PROBLEM
For this task, copy all of the data below exactly and skip the pictures.

Records excerpted from a collection
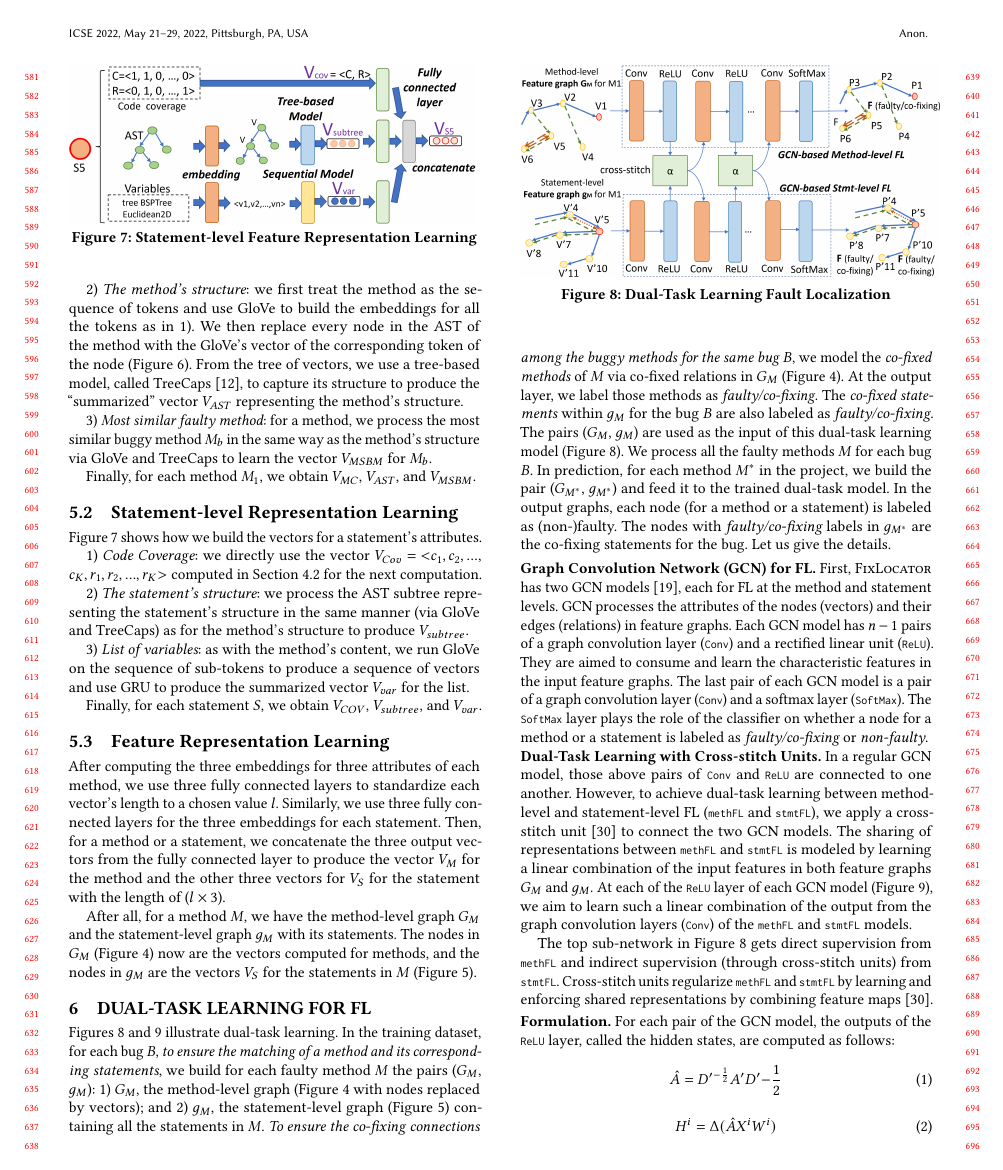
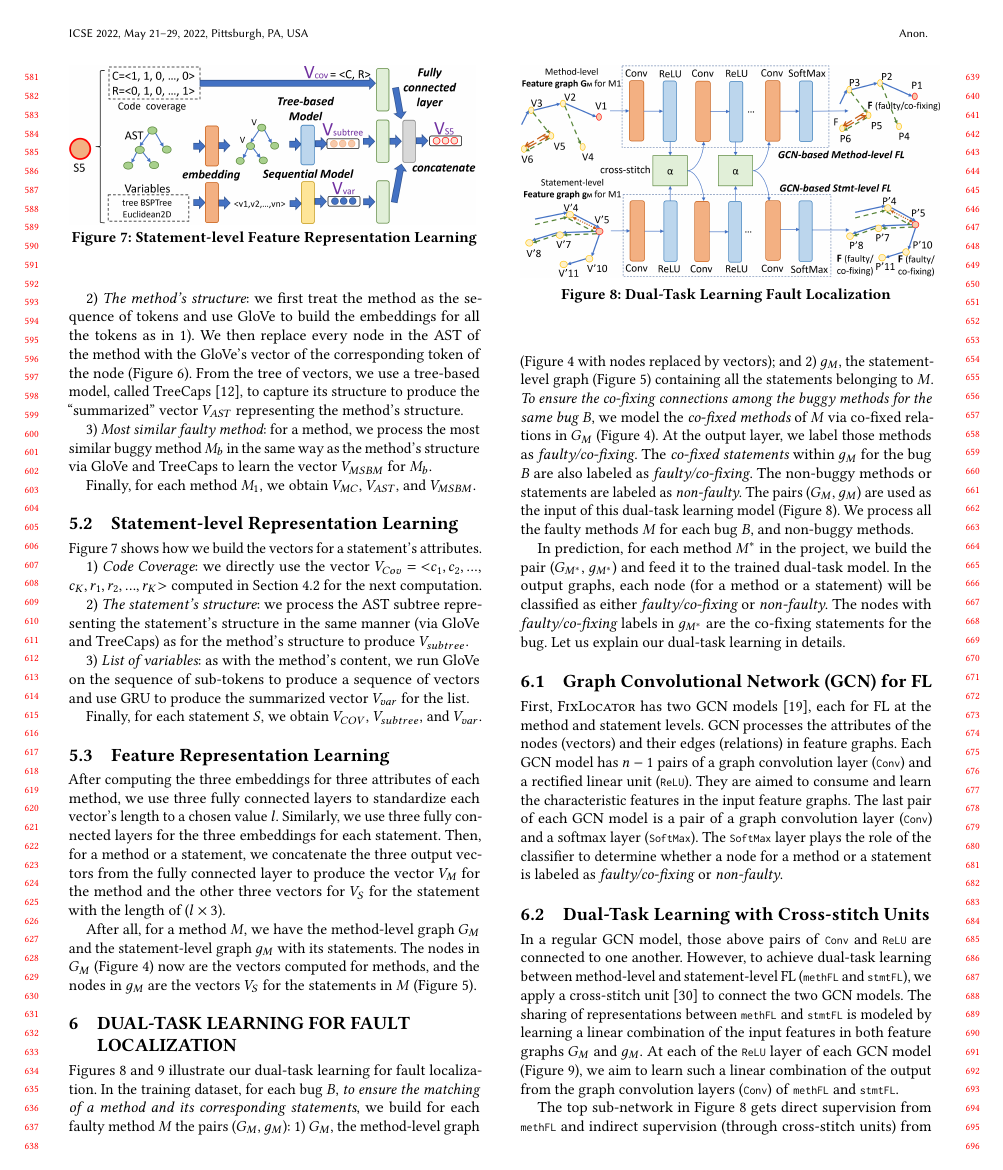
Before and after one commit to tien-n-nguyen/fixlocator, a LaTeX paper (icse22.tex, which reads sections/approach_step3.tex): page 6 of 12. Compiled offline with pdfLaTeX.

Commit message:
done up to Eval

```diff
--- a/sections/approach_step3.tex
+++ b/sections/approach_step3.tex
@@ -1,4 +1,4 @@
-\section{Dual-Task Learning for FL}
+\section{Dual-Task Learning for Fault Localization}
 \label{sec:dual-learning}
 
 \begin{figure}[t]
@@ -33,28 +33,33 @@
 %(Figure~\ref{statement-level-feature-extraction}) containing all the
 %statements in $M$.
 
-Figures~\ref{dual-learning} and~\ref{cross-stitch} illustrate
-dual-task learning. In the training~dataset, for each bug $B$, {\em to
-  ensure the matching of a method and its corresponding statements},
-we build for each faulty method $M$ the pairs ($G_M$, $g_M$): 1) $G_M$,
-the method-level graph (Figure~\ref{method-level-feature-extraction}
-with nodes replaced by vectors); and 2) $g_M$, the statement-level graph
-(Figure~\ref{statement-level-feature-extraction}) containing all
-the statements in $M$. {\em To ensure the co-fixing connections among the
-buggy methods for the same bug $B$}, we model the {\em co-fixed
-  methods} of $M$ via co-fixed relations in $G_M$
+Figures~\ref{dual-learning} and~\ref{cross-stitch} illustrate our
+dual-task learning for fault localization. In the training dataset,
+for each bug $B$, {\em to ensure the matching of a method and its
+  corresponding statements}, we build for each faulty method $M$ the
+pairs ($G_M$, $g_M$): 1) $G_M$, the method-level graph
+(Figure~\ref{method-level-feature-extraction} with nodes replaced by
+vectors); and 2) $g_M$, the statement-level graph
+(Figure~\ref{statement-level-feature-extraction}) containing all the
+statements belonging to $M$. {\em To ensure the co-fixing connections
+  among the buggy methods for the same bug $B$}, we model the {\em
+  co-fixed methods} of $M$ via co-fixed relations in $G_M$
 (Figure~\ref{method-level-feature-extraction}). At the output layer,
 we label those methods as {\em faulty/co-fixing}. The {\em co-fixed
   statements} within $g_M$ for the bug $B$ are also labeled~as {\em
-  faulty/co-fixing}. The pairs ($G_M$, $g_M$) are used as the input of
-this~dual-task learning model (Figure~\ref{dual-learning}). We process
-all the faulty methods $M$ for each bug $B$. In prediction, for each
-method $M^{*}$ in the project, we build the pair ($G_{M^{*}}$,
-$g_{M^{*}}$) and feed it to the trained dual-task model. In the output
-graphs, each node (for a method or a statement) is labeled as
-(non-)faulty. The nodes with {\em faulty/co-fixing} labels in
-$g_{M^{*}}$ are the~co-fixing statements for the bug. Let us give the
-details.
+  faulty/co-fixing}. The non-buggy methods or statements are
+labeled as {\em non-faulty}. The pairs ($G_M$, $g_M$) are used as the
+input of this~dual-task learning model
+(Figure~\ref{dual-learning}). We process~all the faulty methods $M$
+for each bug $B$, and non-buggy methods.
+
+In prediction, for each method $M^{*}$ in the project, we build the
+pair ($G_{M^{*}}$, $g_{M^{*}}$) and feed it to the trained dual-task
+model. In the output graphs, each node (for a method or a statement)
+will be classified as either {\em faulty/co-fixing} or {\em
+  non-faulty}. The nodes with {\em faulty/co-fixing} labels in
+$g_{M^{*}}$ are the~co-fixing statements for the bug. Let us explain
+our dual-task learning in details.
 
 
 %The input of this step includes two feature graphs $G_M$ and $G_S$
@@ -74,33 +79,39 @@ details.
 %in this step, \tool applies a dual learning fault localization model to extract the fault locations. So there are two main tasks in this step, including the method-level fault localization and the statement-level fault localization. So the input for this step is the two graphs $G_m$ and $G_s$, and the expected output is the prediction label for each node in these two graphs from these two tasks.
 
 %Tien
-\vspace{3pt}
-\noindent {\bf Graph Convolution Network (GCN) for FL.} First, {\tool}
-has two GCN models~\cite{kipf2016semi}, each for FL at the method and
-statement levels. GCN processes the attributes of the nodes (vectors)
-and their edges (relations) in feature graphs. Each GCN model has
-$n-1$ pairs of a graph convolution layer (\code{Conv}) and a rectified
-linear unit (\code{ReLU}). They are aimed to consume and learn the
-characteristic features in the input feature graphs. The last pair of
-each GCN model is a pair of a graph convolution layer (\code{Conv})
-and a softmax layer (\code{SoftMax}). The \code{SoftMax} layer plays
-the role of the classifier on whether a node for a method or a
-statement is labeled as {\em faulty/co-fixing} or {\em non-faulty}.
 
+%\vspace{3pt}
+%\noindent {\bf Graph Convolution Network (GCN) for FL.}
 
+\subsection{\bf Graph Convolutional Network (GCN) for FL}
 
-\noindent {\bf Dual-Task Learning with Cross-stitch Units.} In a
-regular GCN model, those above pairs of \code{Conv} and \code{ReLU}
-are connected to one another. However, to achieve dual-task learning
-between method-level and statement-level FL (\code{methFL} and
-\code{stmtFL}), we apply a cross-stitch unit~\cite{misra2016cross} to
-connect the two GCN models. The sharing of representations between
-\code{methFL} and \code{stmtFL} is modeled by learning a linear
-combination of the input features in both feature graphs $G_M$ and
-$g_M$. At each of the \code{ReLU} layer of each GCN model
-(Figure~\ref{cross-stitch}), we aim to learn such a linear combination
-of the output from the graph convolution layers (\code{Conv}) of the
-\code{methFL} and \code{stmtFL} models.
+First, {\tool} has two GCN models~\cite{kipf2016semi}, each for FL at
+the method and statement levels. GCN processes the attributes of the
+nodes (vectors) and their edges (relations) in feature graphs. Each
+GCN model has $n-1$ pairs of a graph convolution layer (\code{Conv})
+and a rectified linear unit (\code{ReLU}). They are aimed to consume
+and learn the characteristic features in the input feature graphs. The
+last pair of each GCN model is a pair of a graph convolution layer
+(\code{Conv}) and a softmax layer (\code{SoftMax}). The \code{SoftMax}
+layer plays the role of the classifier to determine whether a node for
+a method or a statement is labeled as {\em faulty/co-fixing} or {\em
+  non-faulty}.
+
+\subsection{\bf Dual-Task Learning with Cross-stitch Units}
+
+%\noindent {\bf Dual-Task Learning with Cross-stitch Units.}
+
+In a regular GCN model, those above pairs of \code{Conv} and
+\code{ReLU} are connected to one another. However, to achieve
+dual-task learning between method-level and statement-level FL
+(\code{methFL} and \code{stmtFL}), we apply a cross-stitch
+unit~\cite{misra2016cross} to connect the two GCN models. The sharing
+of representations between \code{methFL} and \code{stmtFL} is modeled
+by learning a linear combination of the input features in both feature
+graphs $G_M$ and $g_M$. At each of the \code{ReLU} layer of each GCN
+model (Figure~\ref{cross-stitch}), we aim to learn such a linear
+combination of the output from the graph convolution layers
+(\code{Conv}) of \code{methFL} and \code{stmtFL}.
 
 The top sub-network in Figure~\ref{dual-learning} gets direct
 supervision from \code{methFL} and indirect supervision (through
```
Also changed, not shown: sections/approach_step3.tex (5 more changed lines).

OUTPUT BELOW
Before and after one commit to tien-n-nguyen/fixlocator, a LaTeX paper (icse22.tex, which reads sections/approach_step3.tex): page 6 of 12. Compiled offline with pdfLaTeX.

Commit message:
done up to Eval

```diff
--- a/sections/approach_step3.tex
+++ b/sections/approach_step3.tex
@@ -1,4 +1,4 @@
-\section{Dual-Task Learning for FL}
+\section{Dual-Task Learning for Fault Localization}
 \label{sec:dual-learning}
 
 \begin{figure}[t]
@@ -33,28 +33,33 @@
 %(Figure~\ref{statement-level-feature-extraction}) containing all the
 %statements in $M$.
 
-Figures~\ref{dual-learning} and~\ref{cross-stitch} illustrate
-dual-task learning. In the training~dataset, for each bug $B$, {\em to
-  ensure the matching of a method and its corresponding statements},
-we build for each faulty method $M$ the pairs ($G_M$, $g_M$): 1) $G_M$,
-the method-level graph (Figure~\ref{method-level-feature-extraction}
-with nodes replaced by vectors); and 2) $g_M$, the statement-level graph
-(Figure~\ref{statement-level-feature-extraction}) containing all
-the statements in $M$. {\em To ensure the co-fixing connections among the
-buggy methods for the same bug $B$}, we model the {\em co-fixed
-  methods} of $M$ via co-fixed relations in $G_M$
+Figures~\ref{dual-learning} and~\ref{cross-stitch} illustrate our
+dual-task learning for fault localization. In the training dataset,
+for each bug $B$, {\em to ensure the matching of a method and its
+  corresponding statements}, we build for each faulty method $M$ the
+pairs ($G_M$, $g_M$): 1) $G_M$, the method-level graph
+(Figure~\ref{method-level-feature-extraction} with nodes replaced by
+vectors); and 2) $g_M$, the statement-level graph
+(Figure~\ref{statement-level-feature-extraction}) containing all the
+statements belonging to $M$. {\em To ensure the co-fixing connections
+  among the buggy methods for the same bug $B$}, we model the {\em
+  co-fixed methods} of $M$ via co-fixed relations in $G_M$
 (Figure~\ref{method-level-feature-extraction}). At the output layer,
 we label those methods as {\em faulty/co-fixing}. The {\em co-fixed
   statements} within $g_M$ for the bug $B$ are also labeled~as {\em
-  faulty/co-fixing}. The pairs ($G_M$, $g_M$) are used as the input of
-this~dual-task learning model (Figure~\ref{dual-learning}). We process
-all the faulty methods $M$ for each bug $B$. In prediction, for each
-method $M^{*}$ in the project, we build the pair ($G_{M^{*}}$,
-$g_{M^{*}}$) and feed it to the trained dual-task model. In the output
-graphs, each node (for a method or a statement) is labeled as
-(non-)faulty. The nodes with {\em faulty/co-fixing} labels in
-$g_{M^{*}}$ are the~co-fixing statements for the bug. Let us give the
-details.
+  faulty/co-fixing}. The non-buggy methods or statements are
+labeled as {\em non-faulty}. The pairs ($G_M$, $g_M$) are used as the
+input of this~dual-task learning model
+(Figure~\ref{dual-learning}). We process~all the faulty methods $M$
+for each bug $B$, and non-buggy methods.
+
+In prediction, for each method $M^{*}$ in the project, we build the
+pair ($G_{M^{*}}$, $g_{M^{*}}$) and feed it to the trained dual-task
+model. In the output graphs, each node (for a method or a statement)
+will be classified as either {\em faulty/co-fixing} or {\em
+  non-faulty}. The nodes with {\em faulty/co-fixing} labels in
+$g_{M^{*}}$ are the~co-fixing statements for the bug. Let us explain
+our dual-task learning in details.
 
 
 %The input of this step includes two feature graphs $G_M$ and $G_S$
@@ -74,33 +79,39 @@ details.
 %in this step, \tool applies a dual learning fault localization model to extract the fault locations. So there are two main tasks in this step, including the method-level fault localization and the statement-level fault localization. So the input for this step is the two graphs $G_m$ and $G_s$, and the expected output is the prediction label for each node in these two graphs from these two tasks.
 
 %Tien
-\vspace{3pt}
-\noindent {\bf Graph Convolution Network (GCN) for FL.} First, {\tool}
-has two GCN models~\cite{kipf2016semi}, each for FL at the method and
-statement levels. GCN processes the attributes of the nodes (vectors)
-and their edges (relations) in feature graphs. Each GCN model has
-$n-1$ pairs of a graph convolution layer (\code{Conv}) and a rectified
-linear unit (\code{ReLU}). They are aimed to consume and learn the
-characteristic features in the input feature graphs. The last pair of
-each GCN model is a pair of a graph convolution layer (\code{Conv})
-and a softmax layer (\code{SoftMax}). The \code{SoftMax} layer plays
-the role of the classifier on whether a node for a method or a
-statement is labeled as {\em faulty/co-fixing} or {\em non-faulty}.
 
+%\vspace{3pt}
+%\noindent {\bf Graph Convolution Network (GCN) for FL.}
 
+\subsection{\bf Graph Convolutional Network (GCN) for FL}
 
-\noindent {\bf Dual-Task Learning with Cross-stitch Units.} In a
-regular GCN model, those above pairs of \code{Conv} and \code{ReLU}
-are connected to one another. However, to achieve dual-task learning
-between method-level and statement-level FL (\code{methFL} and
-\code{stmtFL}), we apply a cross-stitch unit~\cite{misra2016cross} to
-connect the two GCN models. The sharing of representations between
-\code{methFL} and \code{stmtFL} is modeled by learning a linear
-combination of the input features in both feature graphs $G_M$ and
-$g_M$. At each of the \code{ReLU} layer of each GCN model
-(Figure~\ref{cross-stitch}), we aim to learn such a linear combination
-of the output from the graph convolution layers (\code{Conv}) of the
-\code{methFL} and \code{stmtFL} models.
+First, {\tool} has two GCN models~\cite{kipf2016semi}, each for FL at
+the method and statement levels. GCN processes the attributes of the
+nodes (vectors) and their edges (relations) in feature graphs. Each
+GCN model has $n-1$ pairs of a graph convolution layer (\code{Conv})
+and a rectified linear unit (\code{ReLU}). They are aimed to consume
+and learn the characteristic features in the input feature graphs. The
+last pair of each GCN model is a pair of a graph convolution layer
+(\code{Conv}) and a softmax layer (\code{SoftMax}). The \code{SoftMax}
+layer plays the role of the classifier to determine whether a node for
+a method or a statement is labeled as {\em faulty/co-fixing} or {\em
+  non-faulty}.
+
+\subsection{\bf Dual-Task Learning with Cross-stitch Units}
+
+%\noindent {\bf Dual-Task Learning with Cross-stitch Units.}
+
+In a regular GCN model, those above pairs of \code{Conv} and
+\code{ReLU} are connected to one another. However, to achieve
+dual-task learning between method-level and statement-level FL
+(\code{methFL} and \code{stmtFL}), we apply a cross-stitch
+unit~\cite{misra2016cross} to connect the two GCN models. The sharing
+of representations between \code{methFL} and \code{stmtFL} is modeled
+by learning a linear combination of the input features in both feature
+graphs $G_M$ and $g_M$. At each of the \code{ReLU} layer of each GCN
+model (Figure~\ref{cross-stitch}), we aim to learn such a linear
+combination of the output from the graph convolution layers
+(\code{Conv}) of \code{methFL} and \code{stmtFL}.
 
 The top sub-network in Figure~\ref{dual-learning} gets direct
 supervision from \code{methFL} and indirect supervision (through
```
Also changed, not shown: sections/approach_step3.tex (5 more changed lines).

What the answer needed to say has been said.